**Required action**
Determine how many lines of the data below contain "scenes", then give only that number.

Extracted records:
┄┄┄┄┄┄┄┄┄┄
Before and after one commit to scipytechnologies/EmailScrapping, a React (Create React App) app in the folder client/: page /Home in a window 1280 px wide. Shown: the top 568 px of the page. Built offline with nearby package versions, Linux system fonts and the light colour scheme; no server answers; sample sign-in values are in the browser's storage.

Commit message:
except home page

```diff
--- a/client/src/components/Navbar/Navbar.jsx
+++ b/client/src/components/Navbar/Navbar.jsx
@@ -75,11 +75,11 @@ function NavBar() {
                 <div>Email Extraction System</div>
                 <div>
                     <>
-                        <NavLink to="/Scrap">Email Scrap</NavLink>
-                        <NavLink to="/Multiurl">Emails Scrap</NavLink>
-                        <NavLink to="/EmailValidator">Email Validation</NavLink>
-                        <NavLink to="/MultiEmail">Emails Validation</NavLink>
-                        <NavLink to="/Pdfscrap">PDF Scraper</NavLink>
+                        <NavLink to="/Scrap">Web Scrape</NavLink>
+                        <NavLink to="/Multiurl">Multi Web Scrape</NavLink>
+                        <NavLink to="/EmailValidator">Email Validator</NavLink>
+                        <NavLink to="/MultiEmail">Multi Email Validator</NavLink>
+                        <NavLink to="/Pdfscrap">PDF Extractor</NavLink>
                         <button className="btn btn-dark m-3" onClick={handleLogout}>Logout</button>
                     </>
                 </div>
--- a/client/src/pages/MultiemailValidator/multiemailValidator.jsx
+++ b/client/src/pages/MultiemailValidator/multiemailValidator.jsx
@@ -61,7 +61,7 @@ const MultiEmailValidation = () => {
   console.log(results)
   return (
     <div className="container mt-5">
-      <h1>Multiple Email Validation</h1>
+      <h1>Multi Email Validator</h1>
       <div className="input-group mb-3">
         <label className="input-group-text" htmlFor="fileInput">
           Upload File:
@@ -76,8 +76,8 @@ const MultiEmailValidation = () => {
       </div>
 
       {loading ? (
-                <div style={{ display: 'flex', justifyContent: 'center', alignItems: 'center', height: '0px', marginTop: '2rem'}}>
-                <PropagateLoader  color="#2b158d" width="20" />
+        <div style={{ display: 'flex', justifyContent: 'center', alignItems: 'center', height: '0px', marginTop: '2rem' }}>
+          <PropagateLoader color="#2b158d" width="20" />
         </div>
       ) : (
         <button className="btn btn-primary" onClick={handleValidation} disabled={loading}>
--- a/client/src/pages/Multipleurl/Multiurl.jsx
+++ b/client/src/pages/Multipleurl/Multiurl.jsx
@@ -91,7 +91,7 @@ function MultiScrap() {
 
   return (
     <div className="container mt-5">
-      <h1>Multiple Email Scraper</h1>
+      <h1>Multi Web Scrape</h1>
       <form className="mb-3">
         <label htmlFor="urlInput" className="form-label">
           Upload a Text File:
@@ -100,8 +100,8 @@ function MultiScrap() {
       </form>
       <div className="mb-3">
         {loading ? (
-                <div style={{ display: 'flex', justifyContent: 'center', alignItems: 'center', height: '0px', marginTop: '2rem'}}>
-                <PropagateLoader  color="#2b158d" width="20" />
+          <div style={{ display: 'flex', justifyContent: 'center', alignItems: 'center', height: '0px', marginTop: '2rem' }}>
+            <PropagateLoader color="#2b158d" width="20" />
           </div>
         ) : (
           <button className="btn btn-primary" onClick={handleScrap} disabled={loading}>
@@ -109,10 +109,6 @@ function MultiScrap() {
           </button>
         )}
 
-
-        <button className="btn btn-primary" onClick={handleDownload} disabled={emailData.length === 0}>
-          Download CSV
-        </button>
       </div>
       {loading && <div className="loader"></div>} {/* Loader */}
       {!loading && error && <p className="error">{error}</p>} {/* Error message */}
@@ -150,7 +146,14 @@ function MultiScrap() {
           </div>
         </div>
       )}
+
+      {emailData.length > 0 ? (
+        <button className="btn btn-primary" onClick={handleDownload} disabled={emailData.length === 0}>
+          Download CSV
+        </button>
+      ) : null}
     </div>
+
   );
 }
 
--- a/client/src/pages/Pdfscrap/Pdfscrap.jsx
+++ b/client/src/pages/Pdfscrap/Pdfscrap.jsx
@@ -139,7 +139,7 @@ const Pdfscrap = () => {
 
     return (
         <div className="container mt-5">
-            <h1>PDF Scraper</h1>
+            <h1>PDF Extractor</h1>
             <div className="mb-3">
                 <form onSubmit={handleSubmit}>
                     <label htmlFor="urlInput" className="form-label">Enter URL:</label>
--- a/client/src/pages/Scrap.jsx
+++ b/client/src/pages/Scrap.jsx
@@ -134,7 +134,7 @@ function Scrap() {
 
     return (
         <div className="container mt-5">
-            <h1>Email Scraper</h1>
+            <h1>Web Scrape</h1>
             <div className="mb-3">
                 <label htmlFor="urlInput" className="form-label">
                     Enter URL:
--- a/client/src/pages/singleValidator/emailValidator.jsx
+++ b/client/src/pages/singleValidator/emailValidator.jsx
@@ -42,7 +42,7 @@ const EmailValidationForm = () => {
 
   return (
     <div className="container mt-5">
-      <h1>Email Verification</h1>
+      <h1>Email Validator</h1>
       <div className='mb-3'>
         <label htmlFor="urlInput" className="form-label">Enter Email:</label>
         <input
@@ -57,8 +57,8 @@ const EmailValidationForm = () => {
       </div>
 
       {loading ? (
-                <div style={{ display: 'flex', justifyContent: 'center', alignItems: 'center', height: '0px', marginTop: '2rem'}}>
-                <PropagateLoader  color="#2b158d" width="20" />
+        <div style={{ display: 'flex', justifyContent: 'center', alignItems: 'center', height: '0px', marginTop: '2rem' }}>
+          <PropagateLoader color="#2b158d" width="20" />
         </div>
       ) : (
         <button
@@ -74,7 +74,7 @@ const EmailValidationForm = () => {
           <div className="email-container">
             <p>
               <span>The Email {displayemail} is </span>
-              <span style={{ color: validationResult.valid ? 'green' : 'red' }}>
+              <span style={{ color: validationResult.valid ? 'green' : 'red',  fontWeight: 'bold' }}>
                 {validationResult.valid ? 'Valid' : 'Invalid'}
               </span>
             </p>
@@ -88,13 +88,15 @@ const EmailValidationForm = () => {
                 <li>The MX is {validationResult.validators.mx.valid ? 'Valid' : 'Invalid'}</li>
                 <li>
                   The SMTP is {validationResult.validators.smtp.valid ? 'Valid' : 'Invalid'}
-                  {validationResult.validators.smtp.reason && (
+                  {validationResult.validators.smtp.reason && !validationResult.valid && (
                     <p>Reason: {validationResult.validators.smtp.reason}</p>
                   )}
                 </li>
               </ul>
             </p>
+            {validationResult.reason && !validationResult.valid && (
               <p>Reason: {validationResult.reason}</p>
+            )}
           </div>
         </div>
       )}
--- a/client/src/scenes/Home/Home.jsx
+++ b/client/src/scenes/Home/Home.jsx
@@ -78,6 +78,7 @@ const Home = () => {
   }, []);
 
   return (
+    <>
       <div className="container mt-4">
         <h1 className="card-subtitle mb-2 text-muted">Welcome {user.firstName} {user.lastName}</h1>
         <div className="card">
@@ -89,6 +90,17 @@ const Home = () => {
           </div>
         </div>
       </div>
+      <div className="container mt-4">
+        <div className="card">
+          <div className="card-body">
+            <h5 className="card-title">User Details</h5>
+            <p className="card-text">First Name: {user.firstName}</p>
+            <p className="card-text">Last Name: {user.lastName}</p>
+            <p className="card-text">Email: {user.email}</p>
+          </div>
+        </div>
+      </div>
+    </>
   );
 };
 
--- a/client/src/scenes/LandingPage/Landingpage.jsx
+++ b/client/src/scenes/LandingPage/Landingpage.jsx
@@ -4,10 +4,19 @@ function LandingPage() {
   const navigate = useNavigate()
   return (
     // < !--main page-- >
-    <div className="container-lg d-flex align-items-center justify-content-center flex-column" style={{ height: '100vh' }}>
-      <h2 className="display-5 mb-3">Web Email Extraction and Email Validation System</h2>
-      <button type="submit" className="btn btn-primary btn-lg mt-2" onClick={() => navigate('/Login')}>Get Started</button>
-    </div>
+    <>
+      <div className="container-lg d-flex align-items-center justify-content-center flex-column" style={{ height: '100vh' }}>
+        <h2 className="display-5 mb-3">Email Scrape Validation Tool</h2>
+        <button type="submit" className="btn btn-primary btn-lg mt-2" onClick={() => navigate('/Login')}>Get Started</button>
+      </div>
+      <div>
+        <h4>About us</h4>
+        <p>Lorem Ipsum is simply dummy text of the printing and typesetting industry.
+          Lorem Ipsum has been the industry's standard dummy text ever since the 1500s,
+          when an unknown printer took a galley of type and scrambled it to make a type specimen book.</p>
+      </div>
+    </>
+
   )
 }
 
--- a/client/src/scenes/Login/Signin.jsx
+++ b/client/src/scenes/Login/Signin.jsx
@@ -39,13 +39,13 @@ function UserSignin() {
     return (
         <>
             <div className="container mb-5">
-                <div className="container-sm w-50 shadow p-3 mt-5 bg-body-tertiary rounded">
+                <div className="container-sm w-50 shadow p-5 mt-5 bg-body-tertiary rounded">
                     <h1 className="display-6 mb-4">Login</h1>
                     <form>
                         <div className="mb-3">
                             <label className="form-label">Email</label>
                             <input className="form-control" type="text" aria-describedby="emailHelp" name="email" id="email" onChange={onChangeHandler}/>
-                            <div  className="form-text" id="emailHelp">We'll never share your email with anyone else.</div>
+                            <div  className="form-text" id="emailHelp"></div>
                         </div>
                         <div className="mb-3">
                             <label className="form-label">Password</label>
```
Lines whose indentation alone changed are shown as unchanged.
┄┄┄┄┄┄┄┄┄┄
**Written solution**
6